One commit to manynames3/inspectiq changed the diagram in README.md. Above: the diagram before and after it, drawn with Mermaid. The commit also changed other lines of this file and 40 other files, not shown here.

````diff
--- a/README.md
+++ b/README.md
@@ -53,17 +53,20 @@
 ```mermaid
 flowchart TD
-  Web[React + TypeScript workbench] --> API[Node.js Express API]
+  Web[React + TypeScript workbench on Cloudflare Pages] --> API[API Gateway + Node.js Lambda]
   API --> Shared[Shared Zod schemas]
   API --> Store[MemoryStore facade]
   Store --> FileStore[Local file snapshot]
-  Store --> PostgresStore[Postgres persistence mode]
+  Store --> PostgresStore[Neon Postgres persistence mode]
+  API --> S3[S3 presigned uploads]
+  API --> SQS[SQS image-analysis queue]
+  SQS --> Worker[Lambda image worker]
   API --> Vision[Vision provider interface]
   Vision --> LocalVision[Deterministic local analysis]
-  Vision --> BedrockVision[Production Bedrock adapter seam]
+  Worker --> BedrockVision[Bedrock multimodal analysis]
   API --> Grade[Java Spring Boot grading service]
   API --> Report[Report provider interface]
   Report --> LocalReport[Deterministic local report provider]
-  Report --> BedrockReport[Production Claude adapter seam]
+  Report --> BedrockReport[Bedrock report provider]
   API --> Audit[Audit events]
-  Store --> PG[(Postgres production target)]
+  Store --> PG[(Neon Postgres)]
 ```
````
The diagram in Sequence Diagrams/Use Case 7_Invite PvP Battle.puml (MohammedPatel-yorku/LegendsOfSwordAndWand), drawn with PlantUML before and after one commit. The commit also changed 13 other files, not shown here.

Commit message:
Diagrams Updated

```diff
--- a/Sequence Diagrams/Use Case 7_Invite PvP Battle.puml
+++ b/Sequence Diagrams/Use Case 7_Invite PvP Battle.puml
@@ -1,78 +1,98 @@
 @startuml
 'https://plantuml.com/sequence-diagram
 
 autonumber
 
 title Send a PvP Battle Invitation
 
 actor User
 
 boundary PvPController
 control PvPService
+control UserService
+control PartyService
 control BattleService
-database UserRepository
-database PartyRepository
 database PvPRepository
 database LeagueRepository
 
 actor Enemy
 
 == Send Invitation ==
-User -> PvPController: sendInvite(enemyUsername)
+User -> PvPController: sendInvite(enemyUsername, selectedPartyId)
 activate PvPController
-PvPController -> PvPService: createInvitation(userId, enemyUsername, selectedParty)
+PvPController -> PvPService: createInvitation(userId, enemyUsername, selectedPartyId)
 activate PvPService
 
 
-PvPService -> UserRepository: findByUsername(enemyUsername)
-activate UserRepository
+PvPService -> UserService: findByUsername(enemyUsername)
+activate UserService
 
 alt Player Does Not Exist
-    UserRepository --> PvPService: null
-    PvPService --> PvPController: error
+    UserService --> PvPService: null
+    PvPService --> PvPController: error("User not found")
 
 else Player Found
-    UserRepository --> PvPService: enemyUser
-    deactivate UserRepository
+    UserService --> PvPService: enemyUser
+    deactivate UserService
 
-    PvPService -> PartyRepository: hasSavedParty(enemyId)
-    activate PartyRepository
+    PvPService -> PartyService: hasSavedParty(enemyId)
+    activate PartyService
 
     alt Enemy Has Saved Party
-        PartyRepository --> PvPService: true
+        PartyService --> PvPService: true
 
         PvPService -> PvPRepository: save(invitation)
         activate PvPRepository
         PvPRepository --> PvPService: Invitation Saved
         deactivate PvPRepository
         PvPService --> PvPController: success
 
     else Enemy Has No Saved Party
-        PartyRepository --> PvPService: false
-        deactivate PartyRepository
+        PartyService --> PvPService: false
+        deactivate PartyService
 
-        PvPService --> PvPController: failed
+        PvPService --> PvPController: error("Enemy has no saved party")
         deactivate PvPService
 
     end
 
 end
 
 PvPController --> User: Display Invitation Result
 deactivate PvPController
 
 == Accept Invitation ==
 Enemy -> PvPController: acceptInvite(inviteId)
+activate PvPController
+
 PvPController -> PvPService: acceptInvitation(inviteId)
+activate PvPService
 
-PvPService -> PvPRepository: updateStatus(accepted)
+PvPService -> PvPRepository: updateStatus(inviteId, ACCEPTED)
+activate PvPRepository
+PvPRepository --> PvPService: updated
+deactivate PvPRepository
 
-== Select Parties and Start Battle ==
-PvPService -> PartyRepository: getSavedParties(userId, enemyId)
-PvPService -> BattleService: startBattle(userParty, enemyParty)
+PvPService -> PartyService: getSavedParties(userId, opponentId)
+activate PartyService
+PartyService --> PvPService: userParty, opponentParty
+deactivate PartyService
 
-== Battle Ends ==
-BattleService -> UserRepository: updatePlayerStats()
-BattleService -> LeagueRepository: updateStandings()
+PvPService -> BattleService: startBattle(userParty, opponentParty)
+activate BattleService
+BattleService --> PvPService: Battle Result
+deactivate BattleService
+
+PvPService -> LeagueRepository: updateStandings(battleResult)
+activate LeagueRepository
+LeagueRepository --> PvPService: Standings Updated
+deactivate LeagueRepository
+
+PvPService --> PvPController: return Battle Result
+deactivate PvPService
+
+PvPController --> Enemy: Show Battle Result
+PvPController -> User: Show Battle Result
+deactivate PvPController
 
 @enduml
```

- - - -

◆ **WHAT YOU ARE ASKED TO DO**
Every line above must be reproduced exactly as it stands.

◆ **EXPECTED ANSWER**
One commit to manynames3/inspectiq changed the diagram in README.md. Above: the diagram before and after it, drawn with Mermaid. The commit also changed other lines of this file and 40 other files, not shown here.

````diff
--- a/README.md
+++ b/README.md
@@ -53,17 +53,20 @@
 ```mermaid
 flowchart TD
-  Web[React + TypeScript workbench] --> API[Node.js Express API]
+  Web[React + TypeScript workbench on Cloudflare Pages] --> API[API Gateway + Node.js Lambda]
   API --> Shared[Shared Zod schemas]
   API --> Store[MemoryStore facade]
   Store --> FileStore[Local file snapshot]
-  Store --> PostgresStore[Postgres persistence mode]
+  Store --> PostgresStore[Neon Postgres persistence mode]
+  API --> S3[S3 presigned uploads]
+  API --> SQS[SQS image-analysis queue]
+  SQS --> Worker[Lambda image worker]
   API --> Vision[Vision provider interface]
   Vision --> LocalVision[Deterministic local analysis]
-  Vision --> BedrockVision[Production Bedrock adapter seam]
+  Worker --> BedrockVision[Bedrock multimodal analysis]
   API --> Grade[Java Spring Boot grading service]
   API --> Report[Report provider interface]
   Report --> LocalReport[Deterministic local report provider]
-  Report --> BedrockReport[Production Claude adapter seam]
+  Report --> BedrockReport[Bedrock report provider]
   API --> Audit[Audit events]
-  Store --> PG[(Postgres production target)]
+  Store --> PG[(Neon Postgres)]
 ```
````
The diagram in Sequence Diagrams/Use Case 7_Invite PvP Battle.puml (MohammedPatel-yorku/LegendsOfSwordAndWand), drawn with PlantUML before and after one commit. The commit also changed 13 other files, not shown here.

Commit message:
Diagrams Updated

```diff
--- a/Sequence Diagrams/Use Case 7_Invite PvP Battle.puml
+++ b/Sequence Diagrams/Use Case 7_Invite PvP Battle.puml
@@ -1,78 +1,98 @@
 @startuml
 'https://plantuml.com/sequence-diagram
 
 autonumber
 
 title Send a PvP Battle Invitation
 
 actor User
 
 boundary PvPController
 control PvPService
+control UserService
+control PartyService
 control BattleService
-database UserRepository
-database PartyRepository
 database PvPRepository
 database LeagueRepository
 
 actor Enemy
 
 == Send Invitation ==
-User -> PvPController: sendInvite(enemyUsername)
+User -> PvPController: sendInvite(enemyUsername, selectedPartyId)
 activate PvPController
-PvPController -> PvPService: createInvitation(userId, enemyUsername, selectedParty)
+PvPController -> PvPService: createInvitation(userId, enemyUsername, selectedPartyId)
 activate PvPService
 
 
-PvPService -> UserRepository: findByUsername(enemyUsername)
-activate UserRepository
+PvPService -> UserService: findByUsername(enemyUsername)
+activate UserService
 
 alt Player Does Not Exist
-    UserRepository --> PvPService: null
-    PvPService --> PvPController: error
+    UserService --> PvPService: null
+    PvPService --> PvPController: error("User not found")
 
 else Player Found
-    UserRepository --> PvPService: enemyUser
-    deactivate UserRepository
+    UserService --> PvPService: enemyUser
+    deactivate UserService
 
-    PvPService -> PartyRepository: hasSavedParty(enemyId)
-    activate PartyRepository
+    PvPService -> PartyService: hasSavedParty(enemyId)
+    activate PartyService
 
     alt Enemy Has Saved Party
-        PartyRepository --> PvPService: true
+        PartyService --> PvPService: true
 
         PvPService -> PvPRepository: save(invitation)
         activate PvPRepository
         PvPRepository --> PvPService: Invitation Saved
         deactivate PvPRepository
         PvPService --> PvPController: success
 
     else Enemy Has No Saved Party
-        PartyRepository --> PvPService: false
-        deactivate PartyRepository
+        PartyService --> PvPService: false
+        deactivate PartyService
 
-        PvPService --> PvPController: failed
+        PvPService --> PvPController: error("Enemy has no saved party")
         deactivate PvPService
 
     end
 
 end
 
 PvPController --> User: Display Invitation Result
 deactivate PvPController
 
 == Accept Invitation ==
 Enemy -> PvPController: acceptInvite(inviteId)
+activate PvPController
+
 PvPController -> PvPService: acceptInvitation(inviteId)
+activate PvPService
 
-PvPService -> PvPRepository: updateStatus(accepted)
+PvPService -> PvPRepository: updateStatus(inviteId, ACCEPTED)
+activate PvPRepository
+PvPRepository --> PvPService: updated
+deactivate PvPRepository
 
-== Select Parties and Start Battle ==
-PvPService -> PartyRepository: getSavedParties(userId, enemyId)
-PvPService -> BattleService: startBattle(userParty, enemyParty)
+PvPService -> PartyService: getSavedParties(userId, opponentId)
+activate PartyService
+PartyService --> PvPService: userParty, opponentParty
+deactivate PartyService
 
-== Battle Ends ==
-BattleService -> UserRepository: updatePlayerStats()
-BattleService -> LeagueRepository: updateStandings()
+PvPService -> BattleService: startBattle(userParty, opponentParty)
+activate BattleService
+BattleService --> PvPService: Battle Result
+deactivate BattleService
+
+PvPService -> LeagueRepository: updateStandings(battleResult)
+activate LeagueRepository
+LeagueRepository --> PvPService: Standings Updated
+deactivate LeagueRepository
+
+PvPService --> PvPController: return Battle Result
+deactivate PvPService
+
+PvPController --> Enemy: Show Battle Result
+PvPController -> User: Show Battle Result
+deactivate PvPController
 
 @enduml
```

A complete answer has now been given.